[EXERCISE DETAILS]
Every line of the records below that holds the word "GitHub" belongs in the answer.

[AVAILABLE DATA]
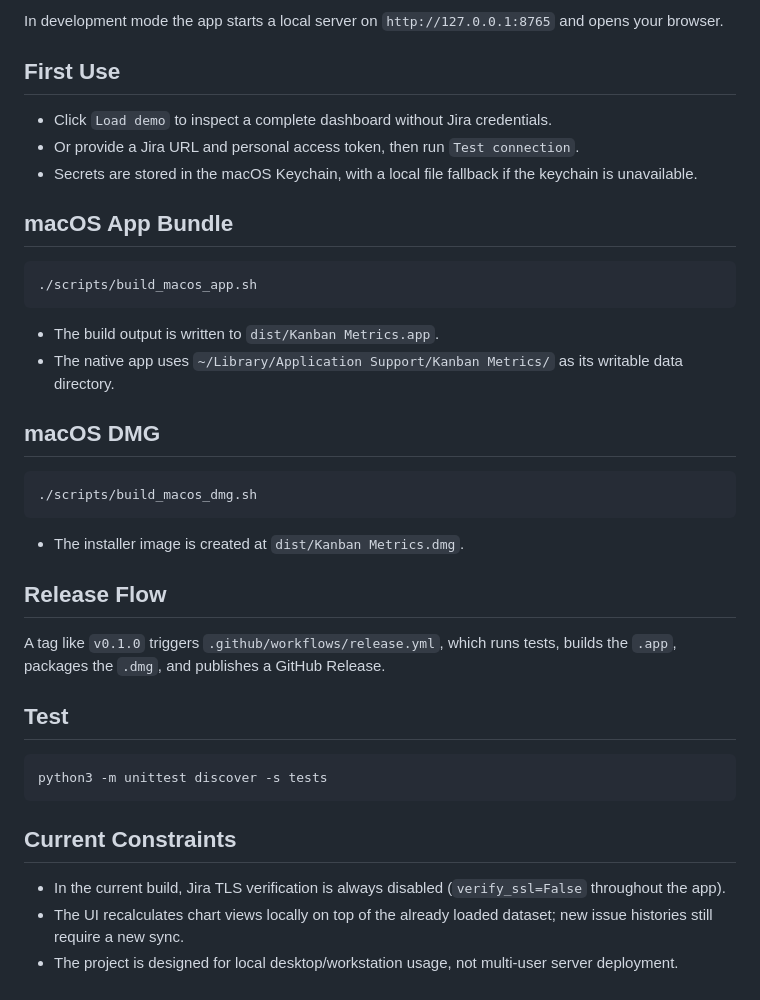
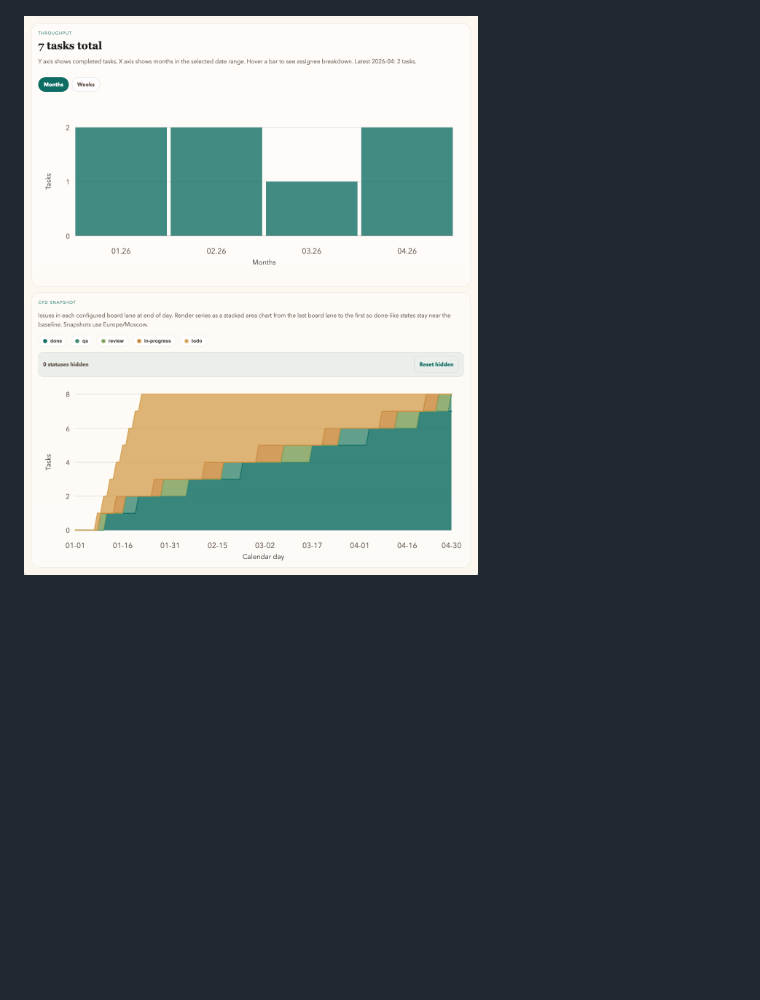
Before and after one commit to ASarafanov/Local-first-Jira-Kanban-analytics, a Markdown page: README.md, the part around one of its changes. GitHub-like rendering; pictures changed too: assets/screenshots/throughput_cfd.png (added); blank space fills up the shorter version.

````diff
--- a/README.md
+++ b/README.md
@@ -68,40 +32 @@ python3 -m kanban_metrics
-In development mode the app starts a local server on `http://127.0.0.1:8765` and opens your browser.
-
-## First Use
-
-- Click `Load demo` to inspect a complete dashboard without Jira credentials.
-- Or provide a Jira URL and personal access token, then run `Test connection`.
-- Secrets are stored in the macOS Keychain, with a local file fallback if the keychain is unavailable.
-
-## macOS App Bundle
-
-```bash
-./scripts/build_macos_app.sh
-```
-
-- The build output is written to `dist/Kanban Metrics.app`.
-- The native app uses `~/Library/Application Support/Kanban Metrics/` as its writable data directory.
-
-## macOS DMG
-
-```bash
-./scripts/build_macos_dmg.sh
-```
-
-- The installer image is created at `dist/Kanban Metrics.dmg`.
-
-## Release Flow
-
-A tag like `v0.1.0` triggers `.github/workflows/release.yml`, which runs tests, builds the `.app`, packages the `.dmg`, and publishes a GitHub Release.
-
-## Test
-
-```bash
-python3 -m unittest discover -s tests
-```
-
-## Current Constraints
-
-- In the current build, Jira TLS verification is always disabled (`verify_ssl=False` throughout the app).
-- The UI recalculates chart views locally on top of the already loaded dataset; new issue histories still require a new sync.
-- The project is designed for local desktop/workstation usage, not multi-user server deployment.
+![Throughput and CFD](assets/screenshots/throughput_cfd.png)
````
Also changed, not shown: other parts of README.md (+18 -54 lines), assets/screenshots/cycle_phase.png (added), assets/screenshots/hero.png (added).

[EXERCISE RESULT]
Before and after one commit to ASarafanov/Local-first-Jira-Kanban-analytics, a Markdown page: README.md, the part around one of its changes. GitHub-like rendering; pictures changed too: assets/screenshots/throughput_cfd.png (added); blank space fills up the shorter version.
-A tag like `v0.1.0` triggers `.github/workflows/release.yml`, which runs tests, builds the `.app`, packages the `.dmg`, and publishes a GitHub Release.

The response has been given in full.